    1. Two Factor Authentication on User Developed Websites

Any website can implement TFA. From the preceding discussion it can be seen that this is a nontrivial task. The website will have to implement authentication routines that require a username and password at bare minimum. These will have to be stored persistently (e.g. in a database) to be useful. Adding TFA entails the initialization functions of enrollment, the exchange of a secret key, preferably by QR code (if an app like Google Authenticator is planned) or provision for the automatic transmission of the access code by SMS if that is chosen. Also the persistent store will require expansion to accommodate these additional items. Finally, the second level of authentication must be implemented to request and process the six-digit code from the user.
Details of this kind of implementation are beyond the scope of this present discussion, however the following comments can be made:
  • Developers should avoid “reinventing the wheel.” The code required to generate six-digit keys is complex and error-prone. If a package is available that is already proven and that supports the site stack in use, then that should be chosen.
  • For websites developed using PHP, visit https://phppackages.org and search for TFA, 2TF or Two Factor Authentication. Over fifty entries are available.
  • For websites developed using node.JS, visit https://github.com/speakeasyjs/speakeasy and examine the README.md file. The package is a very comprehensive library for implementing two factor authentication as well as generating both HOTP and TOTP passcodes.
  • The vendor website https://www.twilio.com/docs/tutorials has examples of code required for C#, Java, Node.js, PHP, Python, Ruby (Rails), and Ruby (Sinatra). Another set of examples covers similar material for using SMS authentication rather than a local app.
    1. Security Issues

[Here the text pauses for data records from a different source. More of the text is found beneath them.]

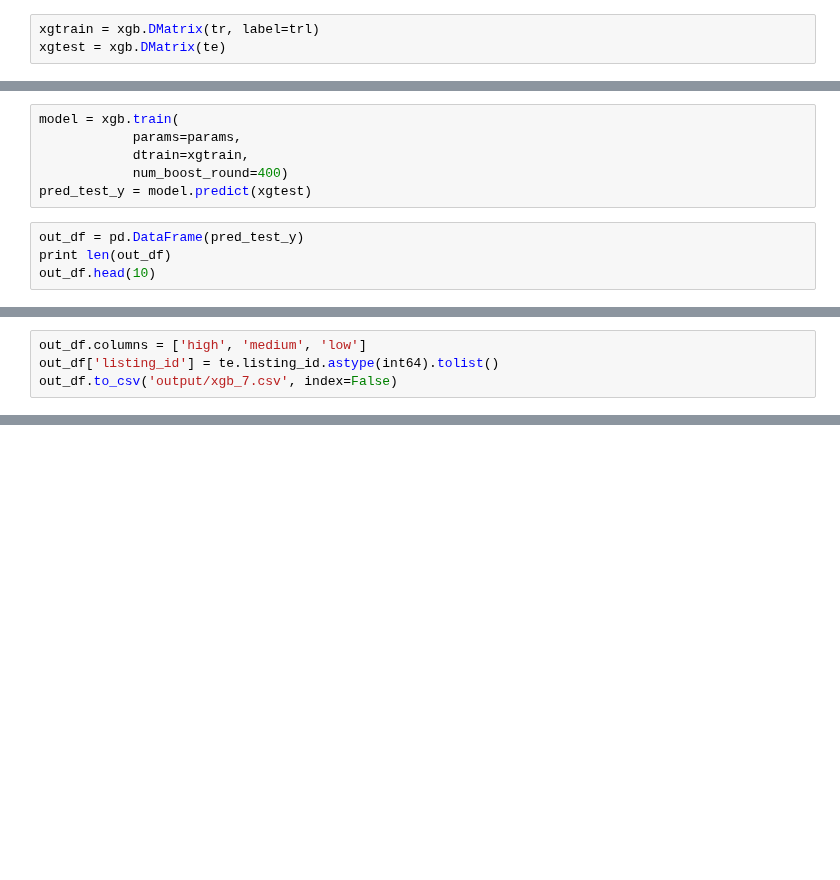
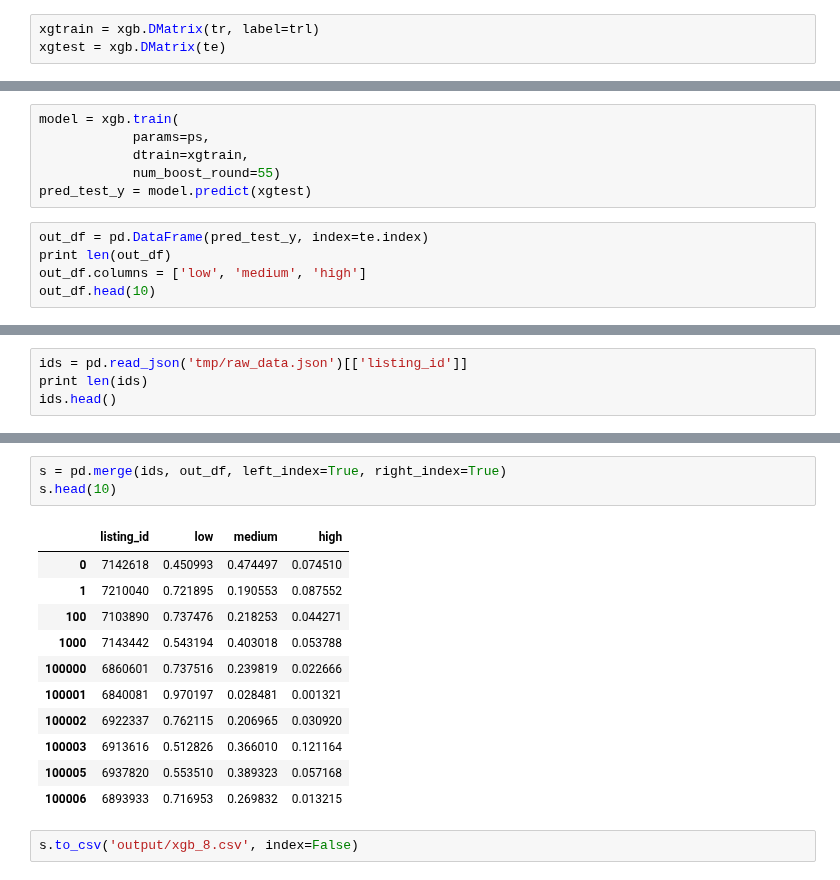
Before and after one commit to csizsek/kaggle-2s-rental-inq, a Jupyter notebook: 302_xgb_grid_search_on_combined.ipynb, the cells around one changed output, grey strips where cells are left out. Cells and saved outputs as stored; diff of their text form; blank space fills up the shorter version.

```diff
--- a/302_xgb_grid_search_on_combined.ipynb
+++ b/302_xgb_grid_search_on_combined.ipynb
@@ -181,10 +180,11 @@ params
 # %%
 model = xgb.train(
-            params=params,
+            params=ps,
             dtrain=xgtrain,
-            num_boost_round=400)
+            num_boost_round=55)
 pred_test_y = model.predict(xgtest)
 # %%
-out_df = pd.DataFrame(pred_test_y)
+out_df = pd.DataFrame(pred_test_y, index=te.index)
 print len(out_df)
+out_df.columns = ['low', 'medium', 'high']
 out_df.head(10)
@@ -191,4 +205,4 @@ out_df.head(10)
-# %%
-out_df.columns = ['high', 'medium', 'low']
-out_df['listing_id'] = te.listing_id.astype(int64).tolist()
-out_df.to_csv('output/xgb_7.csv', index=False)
+# %%
+ids = pd.read_json('tmp/raw_data.json')[['listing_id']]
+print len(ids)
+ids.head()
@@ -194,0 +217,17 @@ out_df.to_csv('output/xgb_7.csv', index=False)
+# %%
+s = pd.merge(ids, out_df, left_index=True, right_index=True)
+s.head(10)
+# %% [output]
+|  | listing_id | low | medium | high |
+| 0 | 7142618 | 0.450993 | 0.474497 | 0.074510 |
+| 1 | 7210040 | 0.721895 | 0.190553 | 0.087552 |
+| 100 | 7103890 | 0.737476 | 0.218253 | 0.044271 |
+| 1000 | 7143442 | 0.543194 | 0.403018 | 0.053788 |
+| 100000 | 6860601 | 0.737516 | 0.239819 | 0.022666 |
+| 100001 | 6840081 | 0.970197 | 0.028481 | 0.001321 |
+| 100002 | 6922337 | 0.762115 | 0.206965 | 0.030920 |
+| 100003 | 6913616 | 0.512826 | 0.366010 | 0.121164 |
+| 100005 | 6937820 | 0.553510 | 0.389323 | 0.057168 |
+| 100006 | 6893933 | 0.716953 | 0.269832 | 0.013215 |
+# %%
+s.to_csv('output/xgb_8.csv', index=False)
```
Also changed, not shown: parts of 10 cells of this notebook.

Several general comments can be made about the efficacy of TFA.

  • While TFA improves security it is not perfect. Google “Two Factor Authentication Hacks.” This query recently returned nearly two million results.
  • Using SMS as a method to transmit authorization keys to users is definitely not a best practice. Using the Google Authenticator is far safer. Authenticator is available in both Android and iPhone versions.
  • No technology, no matter how sophisticated, can withstand clever social engineering attacks. One of the more famous attacks seems to be http://tech.firstpost.com/news-analysis/hackers-using-social-engineering-to-bypass-two-factor-authentication-321121.html. This kind of attack, by the way, can be mitigated by simply not using SMS to transmit authorization keys.
  • Password recovery is a gaping hole in TFA. This is because password recovery completely bypasses TFA, allowing hackers to gain control of the user’s account.
  • An educated, vigilant user is always an asset when trying to improve security. Spending some time educating users about common threats and how to avoid them can pay handsome dividends.